Introduction

We evaluated the utility of procalcitonin (PCT) as a marker of outcome in severe sepsis of abdominal origin (SSAO). SSAO is one of the most prevalent pathologies in surgical ICUs (sICUs). Mortality from 19 to 70% has been reported. Biomarkers are basic tools for diagnosis, follow-up and outcome of sepsis. One of the most studied in last decades has been PCT. Its levels and kinetics could be useful to evaluate the outcome of septic patients.

Methods

We studied all patients admitted to a sICU with SSAO, from 2007 to 2008. Data collected were: PCT levels on days 1, 3 and 7, gender, age, APACHE II on admission, positivity of surgical cultures, microorganisms isolated and sepsis origin (community or nosocomial).

Results

Sixty-nine patients were included. Mortality was 23%. Median age was 64.94 years. Median APACHE II was 16.43 points. At day 1, PCT levels were higher in survivors (S) than in exitus (E) (S: 29.22 ng/ ml vs. E: 14.93 ng/ml, P < 0.05). PCT levels were influenced by gender (males: 27.74 ng/ml vs. females: 15.04 ng/ml, P < 0.05), positive cultures (positive: 25.25 ng/ml vs. negative: 13.49 ng/ml, P < 0.05) and isolation of Gram-negative microorganisms (Gram-negative: 27.53 ng/ml vs. Gram-positive: 14.77 ng/ml, P < 0.05). Patients with community-acquired sepsis had higher levels of PCT on admission (37.53 ng/ml vs. 13.29 ng/ml, P < 0.02). None of these factors had an influence on mortality. On day 3 PCT levels where higher in S (S: 20.65 ng/ml vs. E: 16.23 ng/ml, P < 0.05). On day 7 PCT levels were higher in E (S: 3.54 ng/ ml vs. E: 12.88 ng/ml, P < 0.05). PCT kinetics was different depending on outcome. E patients presented persistently higher levels, whereas PCT in S decreased over time (P < 0.05). PCT on day 7 best identified outcome (AUC ROC 0.768). PCT ≥3.5 ng/ml predicted mortality (sensitivity 55%, specificity 73%).

Conclusion

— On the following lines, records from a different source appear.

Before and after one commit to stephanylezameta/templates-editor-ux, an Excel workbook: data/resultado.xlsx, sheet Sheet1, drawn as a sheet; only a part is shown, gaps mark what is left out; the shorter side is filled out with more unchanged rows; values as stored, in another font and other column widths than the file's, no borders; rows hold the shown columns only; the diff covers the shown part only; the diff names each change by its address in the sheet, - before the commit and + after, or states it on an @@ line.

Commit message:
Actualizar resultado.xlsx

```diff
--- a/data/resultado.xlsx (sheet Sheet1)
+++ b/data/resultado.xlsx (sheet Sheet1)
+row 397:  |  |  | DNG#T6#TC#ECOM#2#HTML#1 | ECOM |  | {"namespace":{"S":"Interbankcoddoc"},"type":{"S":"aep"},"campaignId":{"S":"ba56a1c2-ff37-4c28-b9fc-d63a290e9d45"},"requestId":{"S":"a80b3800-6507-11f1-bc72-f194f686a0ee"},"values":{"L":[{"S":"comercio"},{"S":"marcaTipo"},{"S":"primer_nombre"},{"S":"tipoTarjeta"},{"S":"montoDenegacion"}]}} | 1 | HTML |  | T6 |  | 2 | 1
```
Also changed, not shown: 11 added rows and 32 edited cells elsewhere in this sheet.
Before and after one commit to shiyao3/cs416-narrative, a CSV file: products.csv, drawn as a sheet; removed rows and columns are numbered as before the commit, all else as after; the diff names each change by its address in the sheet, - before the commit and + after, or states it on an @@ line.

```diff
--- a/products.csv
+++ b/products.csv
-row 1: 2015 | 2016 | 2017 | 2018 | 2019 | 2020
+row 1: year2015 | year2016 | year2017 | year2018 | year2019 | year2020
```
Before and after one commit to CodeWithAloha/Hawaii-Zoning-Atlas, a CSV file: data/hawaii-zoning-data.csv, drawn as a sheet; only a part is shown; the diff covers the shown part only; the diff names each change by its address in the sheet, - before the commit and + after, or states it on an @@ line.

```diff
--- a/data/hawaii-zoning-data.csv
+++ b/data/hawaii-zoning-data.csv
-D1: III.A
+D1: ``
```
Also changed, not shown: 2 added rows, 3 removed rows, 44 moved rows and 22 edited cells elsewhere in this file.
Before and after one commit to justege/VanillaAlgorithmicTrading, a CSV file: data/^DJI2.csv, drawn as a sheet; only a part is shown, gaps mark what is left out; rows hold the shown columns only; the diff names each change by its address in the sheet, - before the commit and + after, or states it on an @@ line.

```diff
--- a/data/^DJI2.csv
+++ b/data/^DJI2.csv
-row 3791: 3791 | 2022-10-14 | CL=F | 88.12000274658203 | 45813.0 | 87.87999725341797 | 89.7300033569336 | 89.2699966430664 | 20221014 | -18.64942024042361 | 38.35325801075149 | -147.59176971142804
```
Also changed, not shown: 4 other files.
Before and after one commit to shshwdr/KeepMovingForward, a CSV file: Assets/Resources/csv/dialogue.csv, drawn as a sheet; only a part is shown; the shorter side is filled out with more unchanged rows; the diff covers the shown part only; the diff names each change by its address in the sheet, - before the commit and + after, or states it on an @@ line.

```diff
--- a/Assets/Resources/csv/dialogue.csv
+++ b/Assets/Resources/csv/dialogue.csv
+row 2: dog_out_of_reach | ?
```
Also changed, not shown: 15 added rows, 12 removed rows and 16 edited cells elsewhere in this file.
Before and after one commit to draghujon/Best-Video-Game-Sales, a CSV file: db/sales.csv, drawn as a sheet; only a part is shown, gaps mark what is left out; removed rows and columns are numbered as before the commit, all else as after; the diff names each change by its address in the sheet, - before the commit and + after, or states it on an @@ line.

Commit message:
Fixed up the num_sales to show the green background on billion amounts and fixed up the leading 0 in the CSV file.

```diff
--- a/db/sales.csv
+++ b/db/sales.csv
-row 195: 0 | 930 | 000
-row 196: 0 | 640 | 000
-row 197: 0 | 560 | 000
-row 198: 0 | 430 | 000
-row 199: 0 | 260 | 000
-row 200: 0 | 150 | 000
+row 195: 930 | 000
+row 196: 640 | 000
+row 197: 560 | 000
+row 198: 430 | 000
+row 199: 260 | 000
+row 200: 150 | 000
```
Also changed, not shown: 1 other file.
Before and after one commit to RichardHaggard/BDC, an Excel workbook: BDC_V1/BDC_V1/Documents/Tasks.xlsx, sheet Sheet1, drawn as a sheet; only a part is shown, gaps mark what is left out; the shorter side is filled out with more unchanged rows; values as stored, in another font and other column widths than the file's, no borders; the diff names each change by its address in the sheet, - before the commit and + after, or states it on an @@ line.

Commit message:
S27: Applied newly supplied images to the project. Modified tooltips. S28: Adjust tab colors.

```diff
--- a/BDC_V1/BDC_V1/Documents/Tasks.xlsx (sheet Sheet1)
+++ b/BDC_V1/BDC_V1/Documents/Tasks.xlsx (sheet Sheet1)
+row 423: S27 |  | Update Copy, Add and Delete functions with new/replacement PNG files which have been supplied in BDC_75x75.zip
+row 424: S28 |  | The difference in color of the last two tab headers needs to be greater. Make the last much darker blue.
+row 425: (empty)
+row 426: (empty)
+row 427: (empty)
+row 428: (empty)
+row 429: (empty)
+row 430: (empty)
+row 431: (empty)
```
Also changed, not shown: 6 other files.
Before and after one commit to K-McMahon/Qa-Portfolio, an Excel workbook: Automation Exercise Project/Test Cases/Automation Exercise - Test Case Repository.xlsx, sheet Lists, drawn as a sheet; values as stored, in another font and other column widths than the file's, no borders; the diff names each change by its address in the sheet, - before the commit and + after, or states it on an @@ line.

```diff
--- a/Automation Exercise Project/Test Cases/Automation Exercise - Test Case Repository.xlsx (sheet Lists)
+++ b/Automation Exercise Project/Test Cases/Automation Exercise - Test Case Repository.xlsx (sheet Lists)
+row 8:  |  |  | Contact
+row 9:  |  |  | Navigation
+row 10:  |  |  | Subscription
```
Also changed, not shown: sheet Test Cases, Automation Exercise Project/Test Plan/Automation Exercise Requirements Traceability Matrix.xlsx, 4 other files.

PCT on day 7 and PCT kinetics can be useful to predict outcome in SSAO. PCT is higher in community-acquired sepsis, when surgical cultures are positive, in Gram-negative isolations and in males.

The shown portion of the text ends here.